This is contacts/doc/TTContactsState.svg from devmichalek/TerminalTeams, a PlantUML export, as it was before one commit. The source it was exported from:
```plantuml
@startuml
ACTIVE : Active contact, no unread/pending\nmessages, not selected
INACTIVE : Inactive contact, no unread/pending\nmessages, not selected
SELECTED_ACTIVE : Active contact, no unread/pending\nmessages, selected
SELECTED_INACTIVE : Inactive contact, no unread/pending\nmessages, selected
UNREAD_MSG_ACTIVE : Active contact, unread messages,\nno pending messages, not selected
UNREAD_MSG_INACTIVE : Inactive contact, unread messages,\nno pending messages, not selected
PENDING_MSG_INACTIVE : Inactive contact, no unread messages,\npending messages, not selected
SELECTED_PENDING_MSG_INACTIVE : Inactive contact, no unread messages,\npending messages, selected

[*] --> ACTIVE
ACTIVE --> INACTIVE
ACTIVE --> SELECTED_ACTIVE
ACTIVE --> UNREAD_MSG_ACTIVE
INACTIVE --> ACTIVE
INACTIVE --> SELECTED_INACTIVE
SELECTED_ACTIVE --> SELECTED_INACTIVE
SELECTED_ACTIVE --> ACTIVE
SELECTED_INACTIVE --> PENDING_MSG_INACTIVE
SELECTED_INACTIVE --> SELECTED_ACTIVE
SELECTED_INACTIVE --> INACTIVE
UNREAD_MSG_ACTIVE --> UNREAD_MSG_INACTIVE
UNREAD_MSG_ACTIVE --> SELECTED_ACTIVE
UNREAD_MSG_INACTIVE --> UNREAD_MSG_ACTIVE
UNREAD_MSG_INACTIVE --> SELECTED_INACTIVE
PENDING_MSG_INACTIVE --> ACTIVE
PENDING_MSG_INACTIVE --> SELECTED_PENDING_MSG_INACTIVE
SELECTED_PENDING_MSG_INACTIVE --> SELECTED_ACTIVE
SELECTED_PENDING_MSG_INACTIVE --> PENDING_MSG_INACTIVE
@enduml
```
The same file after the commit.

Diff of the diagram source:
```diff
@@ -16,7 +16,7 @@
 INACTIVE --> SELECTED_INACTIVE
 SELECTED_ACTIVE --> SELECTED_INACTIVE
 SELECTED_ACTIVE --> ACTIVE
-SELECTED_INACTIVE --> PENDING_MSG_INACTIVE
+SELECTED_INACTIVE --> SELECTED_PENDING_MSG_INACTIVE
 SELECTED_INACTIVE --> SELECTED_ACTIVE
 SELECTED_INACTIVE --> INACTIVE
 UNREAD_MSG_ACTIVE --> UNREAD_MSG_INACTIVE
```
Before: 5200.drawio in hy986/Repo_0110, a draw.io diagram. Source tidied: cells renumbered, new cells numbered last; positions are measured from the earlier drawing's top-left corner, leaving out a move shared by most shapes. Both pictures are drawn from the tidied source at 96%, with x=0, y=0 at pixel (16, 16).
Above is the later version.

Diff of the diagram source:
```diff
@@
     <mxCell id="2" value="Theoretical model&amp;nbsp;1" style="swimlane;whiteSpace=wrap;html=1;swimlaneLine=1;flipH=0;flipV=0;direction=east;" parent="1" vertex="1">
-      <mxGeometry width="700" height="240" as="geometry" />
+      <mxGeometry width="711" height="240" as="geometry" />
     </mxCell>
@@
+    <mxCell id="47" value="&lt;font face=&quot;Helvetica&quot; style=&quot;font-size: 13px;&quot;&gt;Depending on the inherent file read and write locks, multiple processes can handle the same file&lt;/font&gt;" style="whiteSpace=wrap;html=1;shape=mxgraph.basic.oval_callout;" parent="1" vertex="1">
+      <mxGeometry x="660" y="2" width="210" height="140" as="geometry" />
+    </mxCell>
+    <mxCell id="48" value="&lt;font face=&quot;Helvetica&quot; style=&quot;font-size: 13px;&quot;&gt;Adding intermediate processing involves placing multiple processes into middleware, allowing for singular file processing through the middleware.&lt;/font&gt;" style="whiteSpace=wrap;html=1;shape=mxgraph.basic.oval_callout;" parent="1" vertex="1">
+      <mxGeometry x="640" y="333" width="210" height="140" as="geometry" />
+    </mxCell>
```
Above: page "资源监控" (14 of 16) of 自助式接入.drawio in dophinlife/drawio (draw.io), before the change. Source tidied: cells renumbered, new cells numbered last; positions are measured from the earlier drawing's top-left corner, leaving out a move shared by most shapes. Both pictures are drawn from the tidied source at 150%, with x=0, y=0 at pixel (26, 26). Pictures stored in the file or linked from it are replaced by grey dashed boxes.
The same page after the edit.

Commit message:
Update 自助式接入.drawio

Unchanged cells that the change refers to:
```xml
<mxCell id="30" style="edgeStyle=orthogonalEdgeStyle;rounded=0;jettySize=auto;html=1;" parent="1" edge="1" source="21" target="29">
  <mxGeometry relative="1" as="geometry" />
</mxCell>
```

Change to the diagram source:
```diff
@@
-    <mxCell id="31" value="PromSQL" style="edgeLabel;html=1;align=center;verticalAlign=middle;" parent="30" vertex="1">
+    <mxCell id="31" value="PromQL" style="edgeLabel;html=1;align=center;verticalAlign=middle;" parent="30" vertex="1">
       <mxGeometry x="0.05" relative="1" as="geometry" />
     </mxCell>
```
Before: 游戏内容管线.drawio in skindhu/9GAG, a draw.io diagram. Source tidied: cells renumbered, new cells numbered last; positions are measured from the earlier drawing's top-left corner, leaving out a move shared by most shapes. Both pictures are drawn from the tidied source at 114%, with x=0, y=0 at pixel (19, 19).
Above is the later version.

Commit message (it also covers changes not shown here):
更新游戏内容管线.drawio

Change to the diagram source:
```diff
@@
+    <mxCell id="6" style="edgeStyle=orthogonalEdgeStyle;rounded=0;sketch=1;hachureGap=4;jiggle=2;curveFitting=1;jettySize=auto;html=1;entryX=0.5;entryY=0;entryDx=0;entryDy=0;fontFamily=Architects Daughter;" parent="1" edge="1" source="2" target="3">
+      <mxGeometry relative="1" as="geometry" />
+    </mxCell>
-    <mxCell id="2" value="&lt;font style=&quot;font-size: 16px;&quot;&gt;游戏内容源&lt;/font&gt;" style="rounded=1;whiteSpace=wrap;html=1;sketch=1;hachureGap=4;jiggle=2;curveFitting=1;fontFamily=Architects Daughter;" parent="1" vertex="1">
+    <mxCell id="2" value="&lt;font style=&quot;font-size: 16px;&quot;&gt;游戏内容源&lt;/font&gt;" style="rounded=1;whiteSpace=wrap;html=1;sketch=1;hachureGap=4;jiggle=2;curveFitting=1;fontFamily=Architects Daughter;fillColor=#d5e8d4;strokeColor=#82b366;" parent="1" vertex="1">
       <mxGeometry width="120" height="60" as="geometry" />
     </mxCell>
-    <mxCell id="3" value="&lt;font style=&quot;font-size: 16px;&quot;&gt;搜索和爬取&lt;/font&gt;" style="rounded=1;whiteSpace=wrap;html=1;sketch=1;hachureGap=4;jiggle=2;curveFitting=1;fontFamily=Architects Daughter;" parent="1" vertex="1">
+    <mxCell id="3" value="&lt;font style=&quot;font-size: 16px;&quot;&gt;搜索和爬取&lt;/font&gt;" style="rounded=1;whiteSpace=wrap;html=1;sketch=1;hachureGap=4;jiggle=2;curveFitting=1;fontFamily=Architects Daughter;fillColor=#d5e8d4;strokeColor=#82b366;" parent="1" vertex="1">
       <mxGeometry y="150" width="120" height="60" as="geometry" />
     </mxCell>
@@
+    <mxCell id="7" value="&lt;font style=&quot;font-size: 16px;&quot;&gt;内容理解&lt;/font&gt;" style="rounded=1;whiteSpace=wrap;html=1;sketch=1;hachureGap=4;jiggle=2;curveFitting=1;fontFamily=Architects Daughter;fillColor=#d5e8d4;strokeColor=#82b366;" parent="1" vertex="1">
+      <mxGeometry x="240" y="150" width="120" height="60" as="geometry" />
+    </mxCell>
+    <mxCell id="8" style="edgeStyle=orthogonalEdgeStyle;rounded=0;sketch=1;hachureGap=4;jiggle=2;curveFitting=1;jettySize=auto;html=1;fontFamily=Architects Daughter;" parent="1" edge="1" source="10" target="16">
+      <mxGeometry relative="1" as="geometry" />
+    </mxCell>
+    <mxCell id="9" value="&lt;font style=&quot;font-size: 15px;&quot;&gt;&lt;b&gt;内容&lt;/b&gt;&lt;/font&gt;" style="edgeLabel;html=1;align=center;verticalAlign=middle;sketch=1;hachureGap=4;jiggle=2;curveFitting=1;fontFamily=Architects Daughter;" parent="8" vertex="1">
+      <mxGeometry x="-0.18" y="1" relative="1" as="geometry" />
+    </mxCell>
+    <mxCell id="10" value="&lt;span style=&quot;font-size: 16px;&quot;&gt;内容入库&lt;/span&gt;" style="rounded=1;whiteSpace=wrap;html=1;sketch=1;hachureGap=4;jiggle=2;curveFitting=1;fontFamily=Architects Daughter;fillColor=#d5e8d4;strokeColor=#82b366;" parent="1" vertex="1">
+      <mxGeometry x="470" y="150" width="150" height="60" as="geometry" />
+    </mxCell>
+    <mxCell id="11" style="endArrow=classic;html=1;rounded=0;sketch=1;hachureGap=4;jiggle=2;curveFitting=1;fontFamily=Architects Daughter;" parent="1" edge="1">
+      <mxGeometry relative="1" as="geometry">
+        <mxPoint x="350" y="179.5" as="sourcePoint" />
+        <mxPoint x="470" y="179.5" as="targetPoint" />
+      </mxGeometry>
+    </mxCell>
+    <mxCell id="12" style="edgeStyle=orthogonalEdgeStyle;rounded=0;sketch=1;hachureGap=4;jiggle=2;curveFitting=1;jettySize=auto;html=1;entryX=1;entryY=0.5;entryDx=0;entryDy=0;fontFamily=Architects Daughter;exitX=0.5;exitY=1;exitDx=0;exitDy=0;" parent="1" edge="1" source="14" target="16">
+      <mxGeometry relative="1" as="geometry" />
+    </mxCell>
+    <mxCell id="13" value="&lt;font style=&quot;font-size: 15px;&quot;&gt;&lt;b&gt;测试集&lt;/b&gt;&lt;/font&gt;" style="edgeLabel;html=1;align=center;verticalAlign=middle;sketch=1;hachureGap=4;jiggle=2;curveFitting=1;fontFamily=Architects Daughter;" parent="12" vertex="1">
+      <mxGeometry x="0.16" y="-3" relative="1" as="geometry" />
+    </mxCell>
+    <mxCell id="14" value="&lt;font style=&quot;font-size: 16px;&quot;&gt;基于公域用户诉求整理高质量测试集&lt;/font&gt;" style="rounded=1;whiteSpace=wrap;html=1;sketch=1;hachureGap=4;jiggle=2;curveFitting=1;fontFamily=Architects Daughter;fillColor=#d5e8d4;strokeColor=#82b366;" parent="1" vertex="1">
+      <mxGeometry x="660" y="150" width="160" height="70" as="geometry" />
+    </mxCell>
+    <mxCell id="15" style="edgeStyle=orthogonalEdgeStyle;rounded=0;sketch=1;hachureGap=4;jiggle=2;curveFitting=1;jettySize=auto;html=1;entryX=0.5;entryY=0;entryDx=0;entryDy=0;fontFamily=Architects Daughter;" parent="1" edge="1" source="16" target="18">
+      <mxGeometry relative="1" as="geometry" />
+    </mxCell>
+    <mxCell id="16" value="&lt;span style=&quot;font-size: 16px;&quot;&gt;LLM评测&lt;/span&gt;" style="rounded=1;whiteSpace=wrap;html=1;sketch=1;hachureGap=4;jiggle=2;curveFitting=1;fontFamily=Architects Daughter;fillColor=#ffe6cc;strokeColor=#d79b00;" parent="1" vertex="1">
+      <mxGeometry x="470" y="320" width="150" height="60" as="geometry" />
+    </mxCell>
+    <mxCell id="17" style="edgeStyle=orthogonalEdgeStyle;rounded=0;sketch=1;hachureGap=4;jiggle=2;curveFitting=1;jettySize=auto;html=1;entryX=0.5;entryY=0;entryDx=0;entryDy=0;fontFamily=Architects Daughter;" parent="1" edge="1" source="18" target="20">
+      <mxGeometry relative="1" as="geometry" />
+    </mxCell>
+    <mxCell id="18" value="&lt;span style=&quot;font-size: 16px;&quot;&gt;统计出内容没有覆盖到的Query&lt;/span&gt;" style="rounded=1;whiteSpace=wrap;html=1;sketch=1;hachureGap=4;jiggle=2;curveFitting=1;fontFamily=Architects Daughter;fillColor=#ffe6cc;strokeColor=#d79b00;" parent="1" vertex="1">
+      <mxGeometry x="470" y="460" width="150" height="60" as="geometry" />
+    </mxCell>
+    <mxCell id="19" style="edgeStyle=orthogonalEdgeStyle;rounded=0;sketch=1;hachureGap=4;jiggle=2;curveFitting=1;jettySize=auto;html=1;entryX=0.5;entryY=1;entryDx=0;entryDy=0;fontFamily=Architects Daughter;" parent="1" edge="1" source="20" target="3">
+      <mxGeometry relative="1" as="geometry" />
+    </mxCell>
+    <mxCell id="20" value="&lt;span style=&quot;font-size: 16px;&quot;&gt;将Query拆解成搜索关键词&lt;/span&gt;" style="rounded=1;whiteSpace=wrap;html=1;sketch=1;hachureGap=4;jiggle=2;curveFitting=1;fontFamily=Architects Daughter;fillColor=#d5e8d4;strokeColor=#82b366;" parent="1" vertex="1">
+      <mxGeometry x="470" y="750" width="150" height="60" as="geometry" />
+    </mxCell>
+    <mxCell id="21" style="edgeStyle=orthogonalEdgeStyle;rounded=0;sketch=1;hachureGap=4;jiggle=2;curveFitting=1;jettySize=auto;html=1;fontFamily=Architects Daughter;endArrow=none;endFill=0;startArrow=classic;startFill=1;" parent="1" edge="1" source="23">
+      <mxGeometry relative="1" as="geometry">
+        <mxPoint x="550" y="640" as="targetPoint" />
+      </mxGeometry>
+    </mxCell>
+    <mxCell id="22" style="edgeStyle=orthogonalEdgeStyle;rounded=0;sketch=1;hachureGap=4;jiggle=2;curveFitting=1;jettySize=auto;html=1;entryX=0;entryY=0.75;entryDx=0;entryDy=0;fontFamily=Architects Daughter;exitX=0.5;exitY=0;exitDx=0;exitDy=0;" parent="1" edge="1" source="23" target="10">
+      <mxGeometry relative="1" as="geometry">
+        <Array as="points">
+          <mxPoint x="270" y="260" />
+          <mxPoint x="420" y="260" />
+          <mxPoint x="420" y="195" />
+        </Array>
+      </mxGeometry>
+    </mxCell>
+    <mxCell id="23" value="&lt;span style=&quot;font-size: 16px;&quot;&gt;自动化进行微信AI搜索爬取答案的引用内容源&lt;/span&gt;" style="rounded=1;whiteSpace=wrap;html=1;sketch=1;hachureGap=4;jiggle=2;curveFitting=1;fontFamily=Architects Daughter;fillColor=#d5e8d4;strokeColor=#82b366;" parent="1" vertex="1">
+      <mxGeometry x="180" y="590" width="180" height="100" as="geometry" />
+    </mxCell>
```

◆ **Assignment**: Copy out each line from the listing that contains the string "same".

◆ **Completed task**:
The same file after the commit.
+    <mxCell id="47" value="&lt;font face=&quot;Helvetica&quot; style=&quot;font-size: 13px;&quot;&gt;Depending on the inherent file read and write locks, multiple processes can handle the same file&lt;/font&gt;" style="whiteSpace=wrap;html=1;shape=mxgraph.basic.oval_callout;" parent="1" vertex="1">
The same page after the edit.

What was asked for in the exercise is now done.